Challenging documentary on alcohol abuse in the UK
Louis Theroux used to be such fun to watch. His documentaries offered quirky snapshots of American subcultures and British eccentrics (though When Louis Met … Jimmy Saville now has far darker undertones). But over the last ten years, his subject matter has become ever more serious, digging deeper into society's neglected corners, from paedophilia and the American penal system to dementia, autism and terminal illness.
Drinking to Oblivion mines similarly downbeat territory. It's an unflinching examination of alcoholism, the most common addiction in the UK. Theroux spends time at King’s College Hospital in London meeting the patients fighting their drink fuelled demons, killing themselves slowly, trapped in a self-destructive cycle of detox and retox. One of the participants says she is 'more afraid of stopping than dying'.

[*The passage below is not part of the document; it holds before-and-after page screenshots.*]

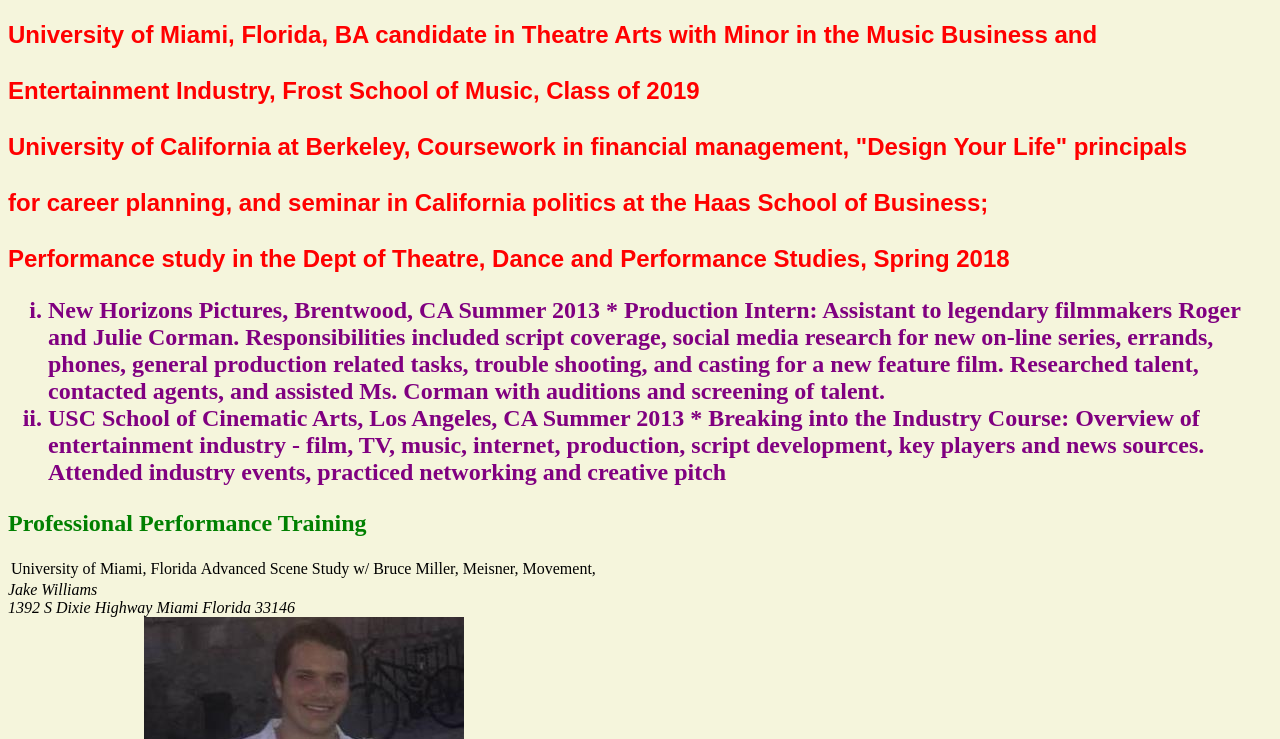
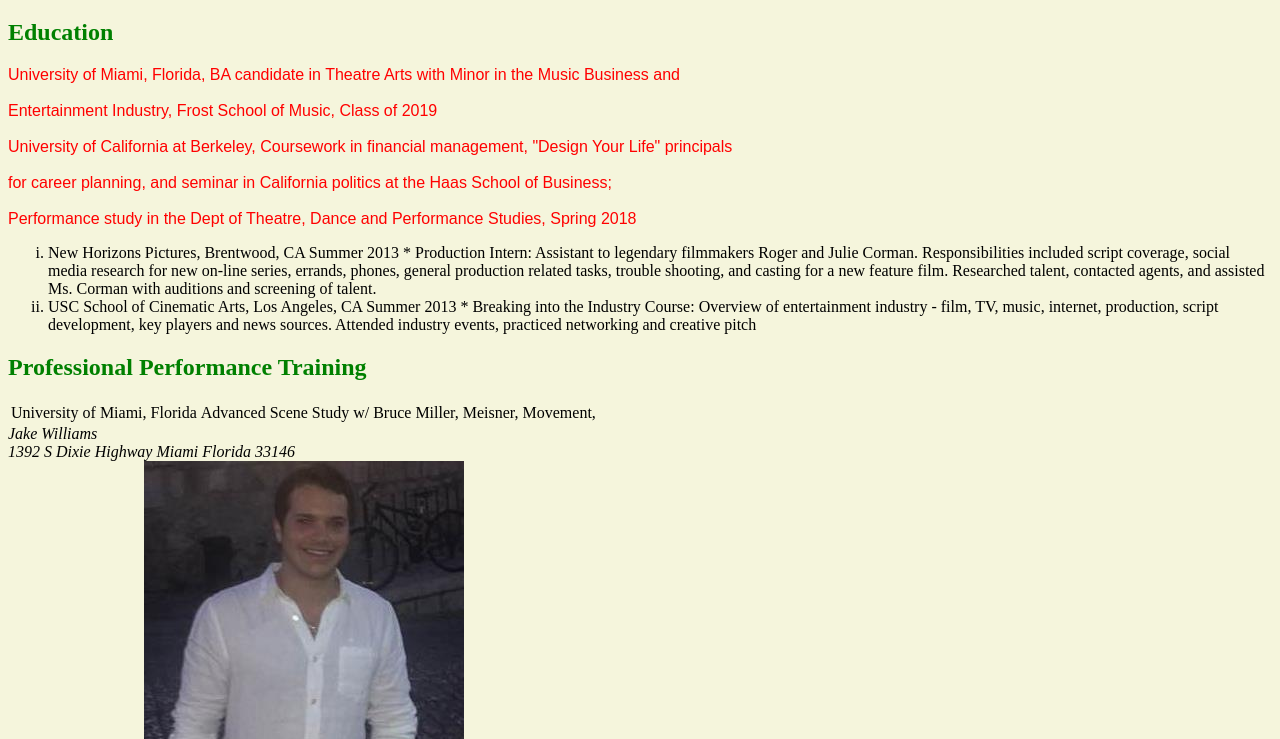
Before and after one commit to jake2194/jake2194.github.io, a plain HTML site: page homework/resumecss/index.html in a window 1280 px wide. Shown: the part 61-800 px from the top of the page. Drawn offline with Linux system fonts and the light colour scheme.

Commit message:
update css
css

```diff
--- a/homework/resumecss/index.html
+++ b/homework/resumecss/index.html
@@ -1,4 +1,4 @@
-<!DOCTYPE html>
+ <!DOCTYPE html>
 <html lang="en" dir="ltr">
   <head>
     <meta name="author" content="Jake">
@@ -8,11 +8,12 @@
     </title>
     <link rel="stylesheet" href="style.css">
     <link href="https://fonts.googleapis.com/css?family=Permanent+Marker" rel="stylesheet">
+    <link href="https://fonts.googleapis.com/css?family=Monoton|Permanent+Marker" rel="stylesheet">
   </head>
 
   <body>
     <h1 id="maintitle">Jake Williams</h1>
-<h2 id="maintitle"Education</h2>
+<h2>Education</h2>
     <p class="customlist">University of Miami, Florida, BA candidate in Theatre Arts with Minor in the Music Business and
 <br><br>
 Entertainment Industry, Frost School of Music, Class of 2019
@@ -23,8 +24,8 @@
 <br><br>
 Performance study in the Dept of Theatre, Dance and Performance Studies, Spring 2018
 </p>
-<h2 id="maintitle"<Experience</h2>
-<ul class="customList">
+<h2<Experience</h2>
+<ul class="newclass">
   <li>
     New Horizons Pictures, Brentwood, CA Summer 2013
 
@@ -36,7 +37,7 @@
 * Breaking into the Industry Course: Overview of entertainment industry - film, TV, music, internet, production, script development, key players and news sources. Attended industry events, practiced networking and creative pitch
   </li>
 </ul>
-<h2 class="customlist">Professional Performance Training</h2>
+<h2 class="anotherclass">Professional Performance Training</h2>
 
 <table class="customlist">
   <tr>
```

Theroux's low impact style encourages people to open up and tell their own story. Most of his interviewees are surprisingly eloquent, philosophical and self-aware of their own predicament. Drinking to Oblivion finds people at their lowest ebb but never feels exploitive. This is a reality in modern Britain, an important issue that many would prefer to ignore. And Theroux uncovers humanity in the darkest places, turning statistics into people.
Drinking to Oblivion also highlights the dedication of an understaffed, over worked NHS, and audiences will be impressed by the doctors and nurses and King's, who confront the problem with a mix of counselling and medical aid. It's frustrating, demanding work in difficult conditions, with patients often fighting against them both physically and emotionally.
Challenging, depressing and upsetting, it's hard to find the 'entertainment value' in a documentary of this kind. Instead, Theroux presents yet another moving, sensitive insight into a hidden aspect of society.
Louis Theroux: Drinking to Oblivion, BBC Two, Sun 24 Apr, 9pm.